[Records from a dataset]
# # # #

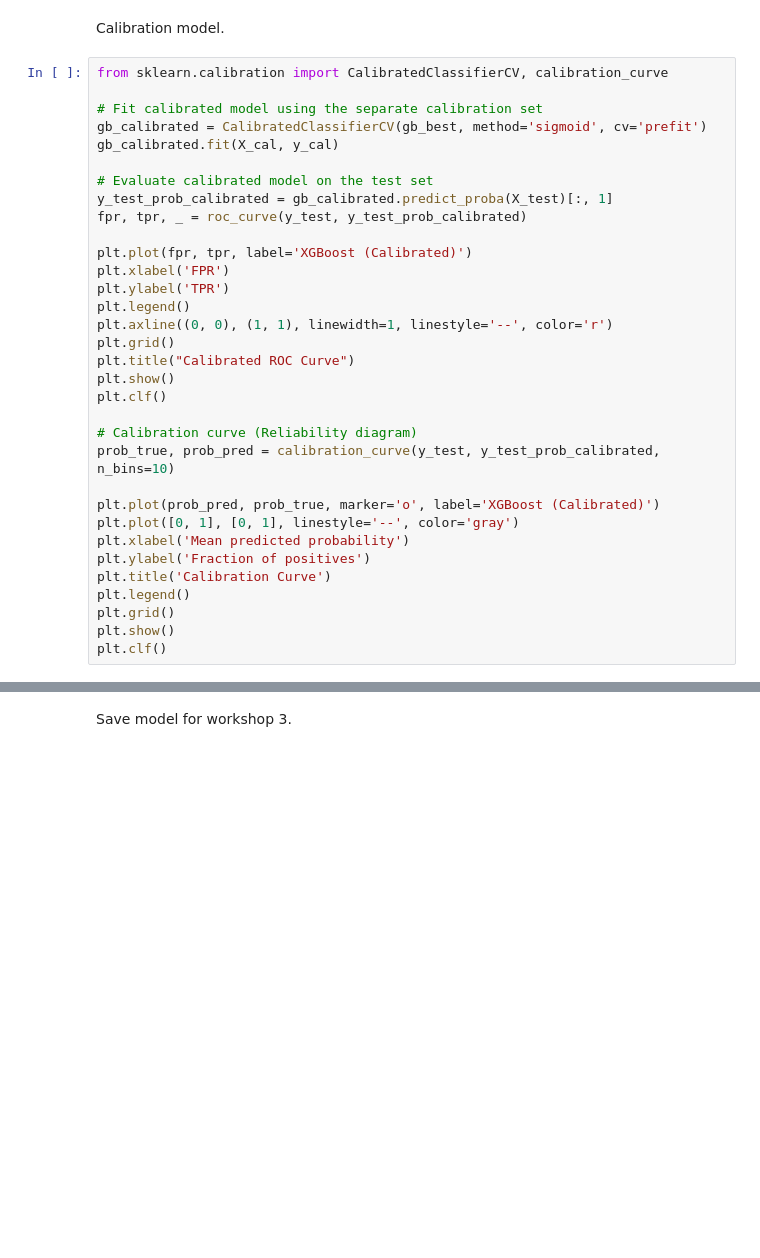
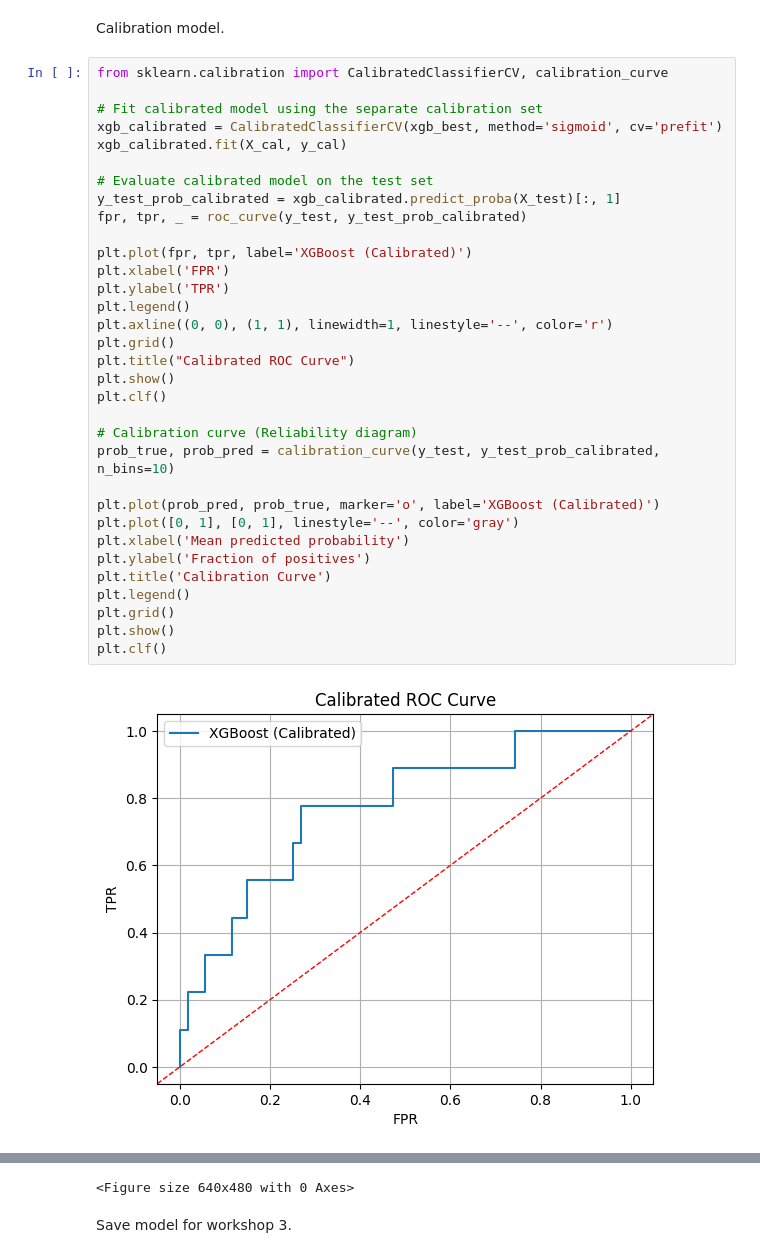
Before and after one commit to hds-sandbox/Dyn_Risk_Pred_Course, a Jupyter notebook: lectures/exercise_solutions/Workshop_2_Modelling.ipynb, the cells around one changed output, grey strips where cells are left out. Cells and saved outputs as stored; diff of their text form; blank space fills up the shorter version.

```diff
--- a/lectures/exercise_solutions/Workshop_2_Modelling.ipynb
+++ b/lectures/exercise_solutions/Workshop_2_Modelling.ipynb
@@ -268,33 +374,35 @@ Calibration model.
 # %%
 from sklearn.calibration import CalibratedClassifierCV, calibration_curve
 
 # Fit calibrated model using the separate calibration set
-gb_calibrated = CalibratedClassifierCV(gb_best, method='sigmoid', cv='prefit')
-gb_calibrated.fit(X_cal, y_cal)
+xgb_calibrated = CalibratedClassifierCV(xgb_best, method='sigmoid', cv='prefit')
+xgb_calibrated.fit(X_cal, y_cal)
 
 # Evaluate calibrated model on the test set
-y_test_prob_calibrated = gb_calibrated.predict_proba(X_test)[:, 1]
+y_test_prob_calibrated = xgb_calibrated.predict_proba(X_test)[:, 1]
 fpr, tpr, _ = roc_curve(y_test, y_test_prob_calibrated)
 
 plt.plot(fpr, tpr, label='XGBoost (Calibrated)')
 plt.xlabel('FPR')
 plt.ylabel('TPR')
 plt.legend()
 plt.axline((0, 0), (1, 1), linewidth=1, linestyle='--', color='r')
 plt.grid()
 plt.title("Calibrated ROC Curve")
 plt.show()
 plt.clf()
 
 # Calibration curve (Reliability diagram)
 prob_true, prob_pred = calibration_curve(y_test, y_test_prob_calibrated, n_bins=10)
 
 plt.plot(prob_pred, prob_true, marker='o', label='XGBoost (Calibrated)')
 plt.plot([0, 1], [0, 1], linestyle='--', color='gray')
 plt.xlabel('Mean predicted probability')
 plt.ylabel('Fraction of positives')
 plt.title('Calibration Curve')
 plt.legend()
 plt.grid()
 plt.show()
 plt.clf()
+# %% [output]
+[figure, added]
@@ -301,3 +410,4 @@ plt.clf()
+<Figure size 640x480 with 0 Axes>
 # %% [markdown]
 Save model for workshop 3.
 # %%
```
Also changed, not shown: parts of 18 cells of this notebook, 7 other files.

# # # #

■ **What you have to do**
What lines above contain the word "CalibratedClassifierCV"? Return each such line.

■ **Exercise answer**
 from sklearn.calibration import CalibratedClassifierCV, calibration_curve
-gb_calibrated = CalibratedClassifierCV(gb_best, method='sigmoid', cv='prefit')
+xgb_calibrated = CalibratedClassifierCV(xgb_best, method='sigmoid', cv='prefit')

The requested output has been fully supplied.